Venkaiah Naidu. Wikimedia Commons
  • At a time of tepid job growth and continuing income disparities, the major challenge is to make the youth of the country entrepreneurial and not job seekers, Vice President  Venkaiah Naidu said on Thursday.

“Disparities continue to remain in India and so there is a need for inclusive growth… there is the need to take care of the suppressed, oppressed and depressed,” Venkaiah Naidu said at the Bharatiya Yuva Shakti Trust’s (BYST) silver jubilee celebrations here with Britain’s Prince Charles as the chief guest.

“The challenge for us is to make the youth entrepreneurial, and not become job seekers,” Venkaiah Naidu said pointing to the NDA government’s various initiatives to encourage youth enterprises like Startup India, Standup India and the Mudra financing scheme for underprivileged sections.

Modelled on Prince Charles’ Trust for business startups, BYST, founded by Lakshmi Venkatesan, daughter of former President R. Venkatraman, is engaged in building rural entrepreneurship — “grampreneurs” — as also enterprise among under-privileged sections, which includes business mentoring. The current BYST chairman is Bajaj Group chief, Rahul Bajaj.

“Without mentoring, it would be very difficult to set up startups, with all the business, marketing and other vital issues involved in the first two-three years,” Prince Charles said in his address at the International Mentoring Summit organized by BYST to mark its 25 years.

“What amazes me are the sheer number of jobs these young entrepreneurs had created.

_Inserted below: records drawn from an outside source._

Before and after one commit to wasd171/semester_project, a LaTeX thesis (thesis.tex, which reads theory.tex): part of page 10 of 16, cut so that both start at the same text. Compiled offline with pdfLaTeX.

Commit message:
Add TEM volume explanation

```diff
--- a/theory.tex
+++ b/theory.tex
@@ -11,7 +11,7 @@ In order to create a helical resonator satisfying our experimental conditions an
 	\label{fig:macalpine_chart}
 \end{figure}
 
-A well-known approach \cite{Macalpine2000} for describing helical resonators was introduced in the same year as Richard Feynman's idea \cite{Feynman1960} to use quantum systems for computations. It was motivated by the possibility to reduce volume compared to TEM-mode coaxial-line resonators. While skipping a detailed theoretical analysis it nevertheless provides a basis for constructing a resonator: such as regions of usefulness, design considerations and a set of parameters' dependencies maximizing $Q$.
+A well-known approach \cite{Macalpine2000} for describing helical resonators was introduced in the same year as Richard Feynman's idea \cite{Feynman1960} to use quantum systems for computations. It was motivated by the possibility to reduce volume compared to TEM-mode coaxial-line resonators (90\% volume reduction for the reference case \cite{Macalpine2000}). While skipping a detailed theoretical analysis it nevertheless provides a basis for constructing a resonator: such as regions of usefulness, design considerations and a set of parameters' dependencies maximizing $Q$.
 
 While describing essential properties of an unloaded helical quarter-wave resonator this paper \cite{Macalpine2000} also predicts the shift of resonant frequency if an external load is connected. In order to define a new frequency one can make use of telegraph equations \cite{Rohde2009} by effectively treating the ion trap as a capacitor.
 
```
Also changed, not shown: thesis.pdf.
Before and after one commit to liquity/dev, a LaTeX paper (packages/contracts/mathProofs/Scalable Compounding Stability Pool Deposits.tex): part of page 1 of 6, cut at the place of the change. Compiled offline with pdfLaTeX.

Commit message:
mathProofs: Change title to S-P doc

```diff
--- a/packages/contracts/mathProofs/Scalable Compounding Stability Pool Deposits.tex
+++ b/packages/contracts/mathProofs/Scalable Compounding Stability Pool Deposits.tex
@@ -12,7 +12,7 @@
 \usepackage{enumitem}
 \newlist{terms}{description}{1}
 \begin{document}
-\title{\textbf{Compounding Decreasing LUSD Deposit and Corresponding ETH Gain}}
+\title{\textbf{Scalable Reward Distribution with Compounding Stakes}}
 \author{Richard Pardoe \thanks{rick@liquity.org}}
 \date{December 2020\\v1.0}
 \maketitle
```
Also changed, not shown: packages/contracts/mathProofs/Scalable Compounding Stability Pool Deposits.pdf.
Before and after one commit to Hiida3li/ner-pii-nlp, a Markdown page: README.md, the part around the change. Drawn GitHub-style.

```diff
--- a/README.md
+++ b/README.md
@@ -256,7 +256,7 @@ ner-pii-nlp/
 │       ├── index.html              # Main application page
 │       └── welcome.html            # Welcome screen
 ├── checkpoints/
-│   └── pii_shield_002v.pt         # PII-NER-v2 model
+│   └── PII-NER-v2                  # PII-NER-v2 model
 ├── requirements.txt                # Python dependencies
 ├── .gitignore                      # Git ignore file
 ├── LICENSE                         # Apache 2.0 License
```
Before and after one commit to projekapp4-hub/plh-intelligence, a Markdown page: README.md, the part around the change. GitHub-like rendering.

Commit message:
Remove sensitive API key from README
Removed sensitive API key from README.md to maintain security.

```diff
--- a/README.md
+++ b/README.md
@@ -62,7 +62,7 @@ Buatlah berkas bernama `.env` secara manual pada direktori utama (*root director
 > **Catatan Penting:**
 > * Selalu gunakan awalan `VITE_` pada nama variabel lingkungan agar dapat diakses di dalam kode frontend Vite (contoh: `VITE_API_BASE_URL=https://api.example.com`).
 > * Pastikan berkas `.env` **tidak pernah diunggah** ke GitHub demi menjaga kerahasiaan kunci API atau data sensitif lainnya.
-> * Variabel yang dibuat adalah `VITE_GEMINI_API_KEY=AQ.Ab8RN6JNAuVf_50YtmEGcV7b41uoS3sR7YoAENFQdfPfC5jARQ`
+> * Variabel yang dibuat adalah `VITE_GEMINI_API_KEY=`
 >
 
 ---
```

The aim of such a project should be to create a virtual cycle of creating entrepreneurs who can then invest in the future of business,” Charles said referring to his trust.

BYST was officially launched in 1992 by Prince Charles and expanded its operations to six major regions of India.

Out of these six regions, four — Delhi, Chennai, Pune and Hyderabad — run the urban programme while two regions — Haryana and Maharashtra — run the rural programme.(IANS)